- Ho YC (1989) Introduction to special issue on dynamics of dynamics of discrete event systems. Proc IEEE 77(1):3–6CrossRefGoogle Scholar
- Ho YC (1999) An explanation of ordinal optimization: soft computing for hard problems. Inf Sci 113:169–192MATHCrossRefGoogle Scholar
- Ho YC (2005) On centralized optimal control. IEEE Trans Automat Contr 50(4):537–538CrossRefGoogle Scholar
- Ho YC, Sreenivas R, Vakili P (1992) Ordinal optimization of discrete event dynamic systems. J DEDS 2(2):61–88MATHGoogle Scholar
- Ho YC, Zhao QC, Jia QS (2007) Ordinal optimization: soft computing for hard problems. Springer, New YorkMATHGoogle Scholar
- Hopfield JJ, Tank DW (1985) “Neural” computation of decisions in optimization problems. Biol Cybern 52:141–152MATHMathSciNetGoogle Scholar
- Knapp AW (2005) Basic real analysis. Birkhäuser, Boston, p. 271Google Scholar
- Pinedo M (2002) Scheduling theory, algorithms, and systems (2nd ed). Prentice-Hall, New YorkMATHGoogle Scholar
- Shen Z, Bai H-X, Zhao YJ (2005) Ordinal optimization references list, updated May 2007. http://cfins.au.tsinghua.edu.cn/en/resource/index.php

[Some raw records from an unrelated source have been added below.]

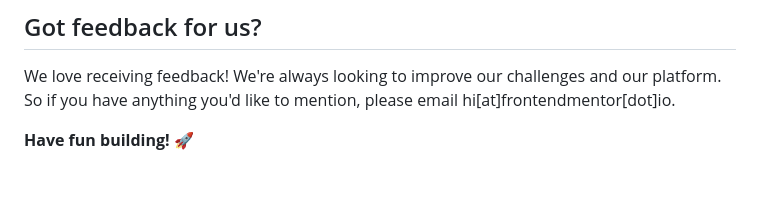
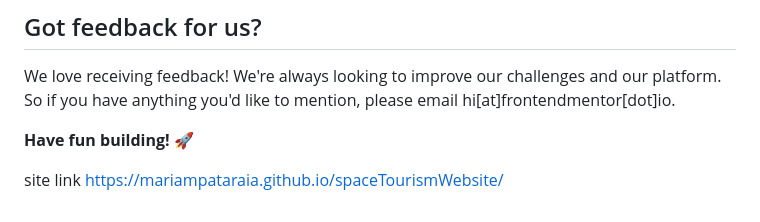
Before and after one commit to mariampataraia/spaceTourismWebsite, a Markdown page: README.md, the part around the change. Rendered like a GitHub page; blank space fills up the shorter version.

```diff
--- a/README.md
+++ b/README.md
@@ -87,3 +87,5 @@ The more specific you are with your questions the more likely it is that another
 We love receiving feedback! We're always looking to improve our challenges and our platform. So if you have anything you'd like to mention, please email hi[at]frontendmentor[dot]io.
 
 **Have fun building!** 🚀
+
+site link https://mariampataraia.github.io/spaceTourismWebsite/
```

- Shen Z, Zhao QC, Jia QS (2009) Quantifying heuristics in the ordinal optimization framework. J DEDS (under review)Google Scholar
- Wilson GV, Pawley GS (1988) On the stability of the traveling salesman problem algorithm of Hopfield and Tank. Biol Cybern 58:63–70MATHCrossRefMathSciNetGoogle Scholar